July 8, 2008 in City

Officials sort options for regional recycling center

Erica F. Curless Staff writer
 
Dan Pelle photo

Bob Searcy, of Spokane Recycling Products, stirs the tin can bin along the PAT (plastic aluminum tin) line in Spokane.
(Full-size photo)

Kootenai County could become a regional recycling mecca by building the area’s first materials recovery facility that would allow single-source recycling.

That theoretically means Kootenai County and Spokane residents could put all of their recyclables – plastic, cardboard, aluminum cans – in one curbside bin for pickup without separating them.

The recyclables then would end up at the materials recovery facility, where it’s envisioned that Kootenai County jail inmates would separate the commodities and prepare them for shipping.

“This could put recycling ahead 20 years in Kootenai County,” Solid Waste Director Roger Saterfiel said.

He sees it as a revenue source for the county and the best opportunity to improve recycling, which would in the long run save the county money by extending the life of the landfill.

Steve Wulf, regional district manager for Waste Management in Spokane, shares the enthusiasm.

“That’s where we see recycling going in the future,” Wulf said.

Currently this type of recycling center is only profitable in larger areas such as Seattle and Portland, which have the largest volume of recyclables. The Kootenai County Commission recently toured centers near Seattle and Salt Lake City and is intrigued by the local possibilities.

The commission is in talks with Spokane Recycling Products to see how a regional facility could work.

Both sides are reluctant to release too many details because the discussion is preliminary.

To make the center feasible, the county would need to import recycling from Spokane and likely Lewiston, Montana and Canada.

Ultimately it would mean that participating communities could recycle a larger array of materials.

Willie Lampe, president of Spokane Recycling Products, said the current perception is that recycling is difficult and confusing.
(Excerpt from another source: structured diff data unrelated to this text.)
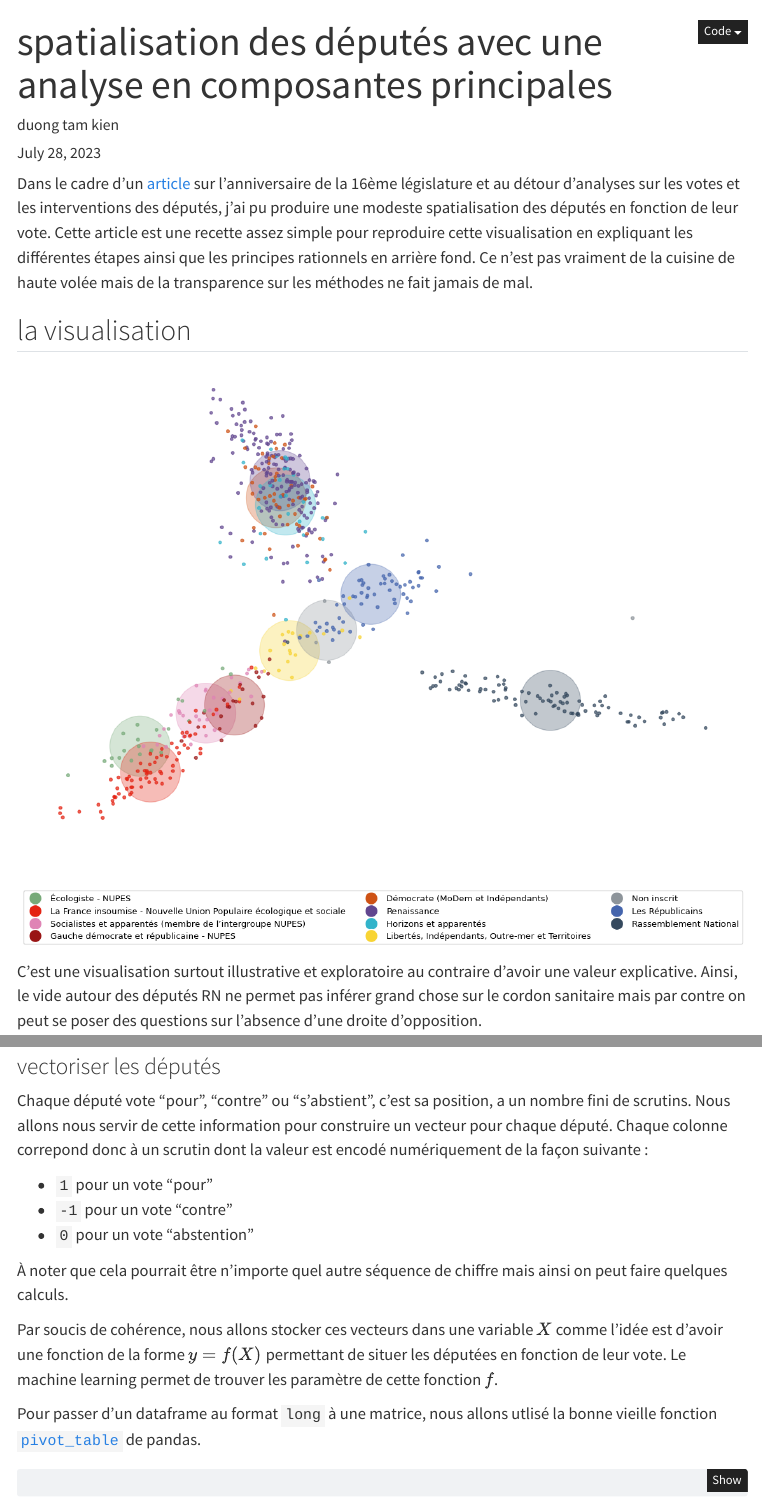
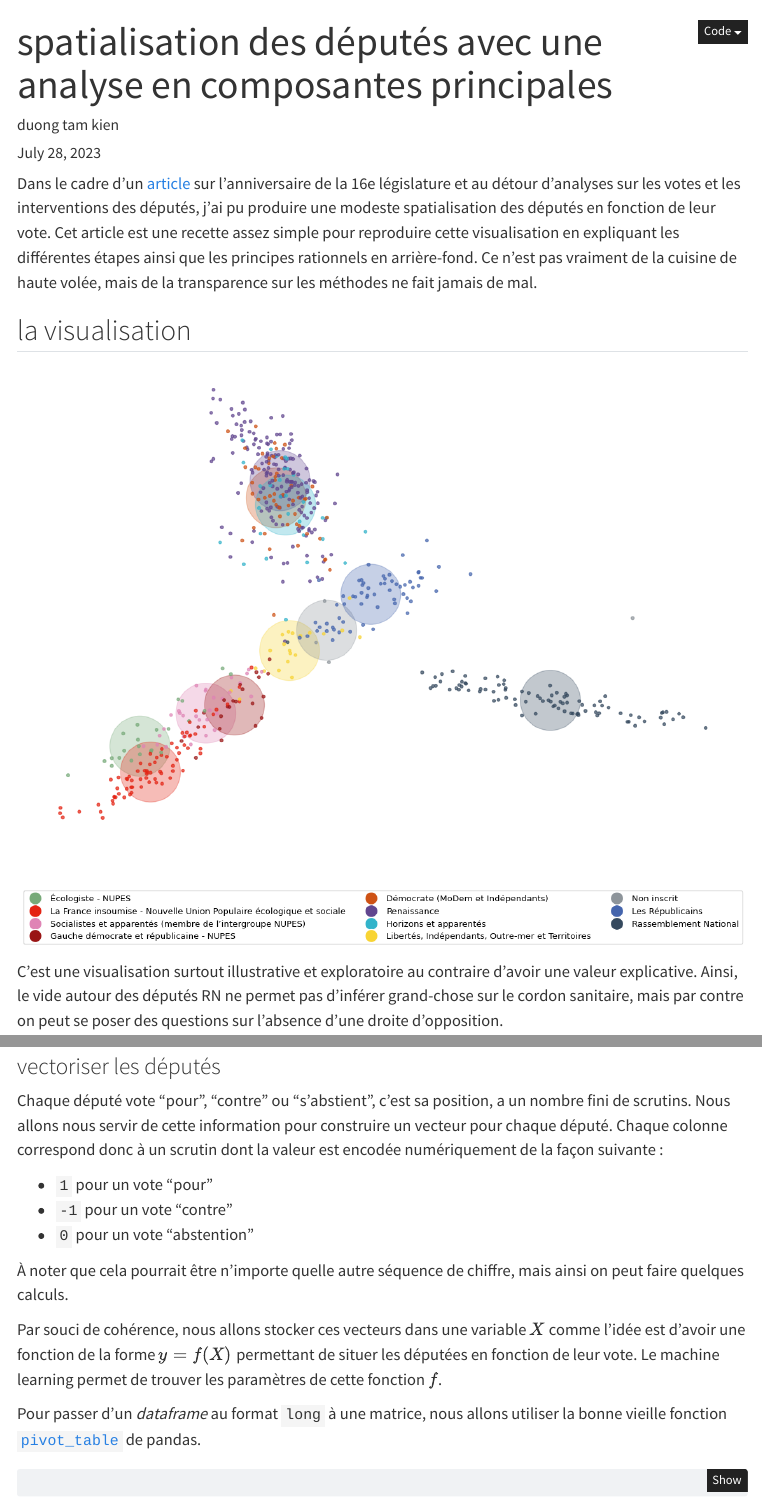
Before and after one commit to taniki/data, a Quarto document (foodcourt/votes-an/pca-deputes.qmd): the page in a window 1100 px wide, from its top, and a second part further down, joined at a grey line. Rendered offline with R 4.5, knitr and Pandoc in place of Quarto, with nearby package versions; some code elsewhere in the file could not run offline; menus at the side of the page are left out.

Commit message:
corrige les fautes avec antidote

```diff
--- a/foodcourt/votes-an/pca-deputes.qmd
+++ b/foodcourt/votes-an/pca-deputes.qmd
@@ -3,9 +3,9 @@ title: spatialisation des députés avec une analyse en composantes principales
 author: duong tam kien
 ---
 
-Dans le cadre d'un [article] sur l'anniversaire de la 16ème législature et au détour d'analyses sur les votes et les interventions des députés, j'ai pu produire une modeste spatialisation des députés en fonction de leur vote.
-Cette article est une recette assez simple pour reproduire cette visualisation en expliquant les différentes étapes ainsi que les principes rationnels en arrière fond.
-Ce n'est pas vraiment de la cuisine de haute volée mais de la transparence sur les méthodes ne fait jamais de mal.
+Dans le cadre d'un [article] sur l'anniversaire de la 16e législature et au détour d'analyses sur les votes et les interventions des députés, j'ai pu produire une modeste spatialisation des députés en fonction de leur vote.
+Cet article est une recette assez simple pour reproduire cette visualisation en expliquant les différentes étapes ainsi que les principes rationnels en arrière-fond.
+Ce n'est pas vraiment de la cuisine de haute volée, mais de la transparence sur les méthodes ne fait jamais de mal.
 
 [article]: https://www.mediapart.fr/journal/politique/220623/un-de-votes-attrape-tout-pour-le-rn
 
@@ -14,7 +14,7 @@ Ce n'est pas vraiment de la cuisine de haute volée mais de la transparence sur
 ![](graphics/acteurs_pca_scrutins.png)
 
 C'est une visualisation surtout illustrative et exploratoire au contraire d'avoir une valeur explicative.
-Ainsi, le vide autour des députés RN ne permet pas inférer grand chose sur le cordon sanitaire mais par contre on peut se poser des questions sur l'absence d'une droite d'opposition.
+Ainsi, le vide autour des députés RN ne permet pas d’inférer grand-chose sur le cordon sanitaire, mais par contre on peut se poser des questions sur l'absence d'une droite d'opposition.
 
 ## la recette
 
@@ -52,18 +52,18 @@ votes = pd.read_csv(f'{base}out/votes.csv')
 
 Chaque député vote "pour", "contre" ou "s'abstient", c'est sa position, a un nombre fini de scrutins.
 Nous allons nous servir de cette information pour construire un vecteur pour chaque député.
-Chaque colonne correpond donc à un scrutin dont la valeur est encodé numériquement de la façon suivante :
+Chaque colonne correspond donc à un scrutin dont la valeur est encodée numériquement de la façon suivante :
 
 - `1` pour un vote "pour"
 - `-1` pour un vote "contre"
 - `0` pour un vote "abstention"
 
-À noter que cela pourrait être n'importe quel autre séquence de chiffre mais ainsi on peut faire quelques calculs.
+À noter que cela pourrait être n'importe quelle autre séquence de chiffre, mais ainsi on peut faire quelques calculs.
 
-Par soucis de cohérence, nous allons stocker ces vecteurs dans une variable $X$ comme l'idée est d'avoir une fonction de la forme $y = f(X)$ permettant de situer les députées en fonction de leur vote.
-Le machine learning permet de trouver les paramètre de cette fonction $f$.
+Par souci de cohérence, nous allons stocker ces vecteurs dans une variable $X$ comme l'idée est d'avoir une fonction de la forme $y = f(X)$ permettant de situer les députées en fonction de leur vote.
+Le machine learning permet de trouver les paramètres de cette fonction $f$.
 
-Pour passer d'un dataframe au format `long` à une matrice, nous allons utlisé la bonne vieille fonction [`pivot_table`] de pandas.
+Pour passer d'un *dataframe* au format `long` à une matrice, nous allons utiliser la bonne vieille fonction [`pivot_table`] de pandas.
 
 [`pivot_table`]: https://pandas.pydata.org/pandas-docs/stable/reference/api/pandas.pivot_table.html
 
```
Also changed, not shown: foodcourt/votes-an/graphics/acteurs_pca_scrutins.png.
“Hopefully it would … make recycling easier,” he said. “I’m more than willing to give that a shot.”

The general idea is for the county to build the materials recovery center, which may resemble a 650,000-square-foot warehouse, on the same property as the new Prairie Transfer Station that’s under construction just west of Post Falls off Pleasant View Road.

The county would contract with Spokane Recycling Products to provide the equipment and operate the facility.

Sheriff Rocky Watson is proposing to use inmates to sort the recyclables. Lampe is willing to try using inmate labor, which would give him an inexpensive source of workers. He envisions hiring some of the inmates when they are released from jail because they already would be trained.

Watson sees it as a way to keep inmates busy and perhaps make them employable upon release.

The commission was excited about the idea when Watson first proposed it but backed down recently citing concerns about inmate health from potential dust, creating too much liability.

Last week the commissioners had eased their stance on the health concerns.

“If it were an unsafe environment, we would take necessary precautions,” Commissioner Todd Tondee said, noting that in some facilities workers wear respirators and other protective gear. “There are people working in these all across the country every day.”

Lampe’s employees who sort recyclables at the company’s Main Avenue facility in Spokane don’t wear respirators or other gear except hard hats and goggles.

“Dangerous? It’s not dangerous,” he said in May when asked about the commissioners’ concerns. “On a scale of 1 to 10 it’s a 0.5.”

Lampe said his company rarely gets any workers’ compensation claims.

While standing over a large conveyor belt, Lampe demonstrated how the inmates would separate the recyclables and drop them into bins below.

The sheriff’s department would provide security and ensure that the inmates didn’t pick up anything that could be used as a weapon. Lampe said a bigger concern is inmates finding pornography and either stashing it at the center or taking it back to the jail.

The department would transport inmates from the jail to the materials recovery facility by van and park inside the secure support facility. The inmates would unload, change their clothes and then begin a day of sorting.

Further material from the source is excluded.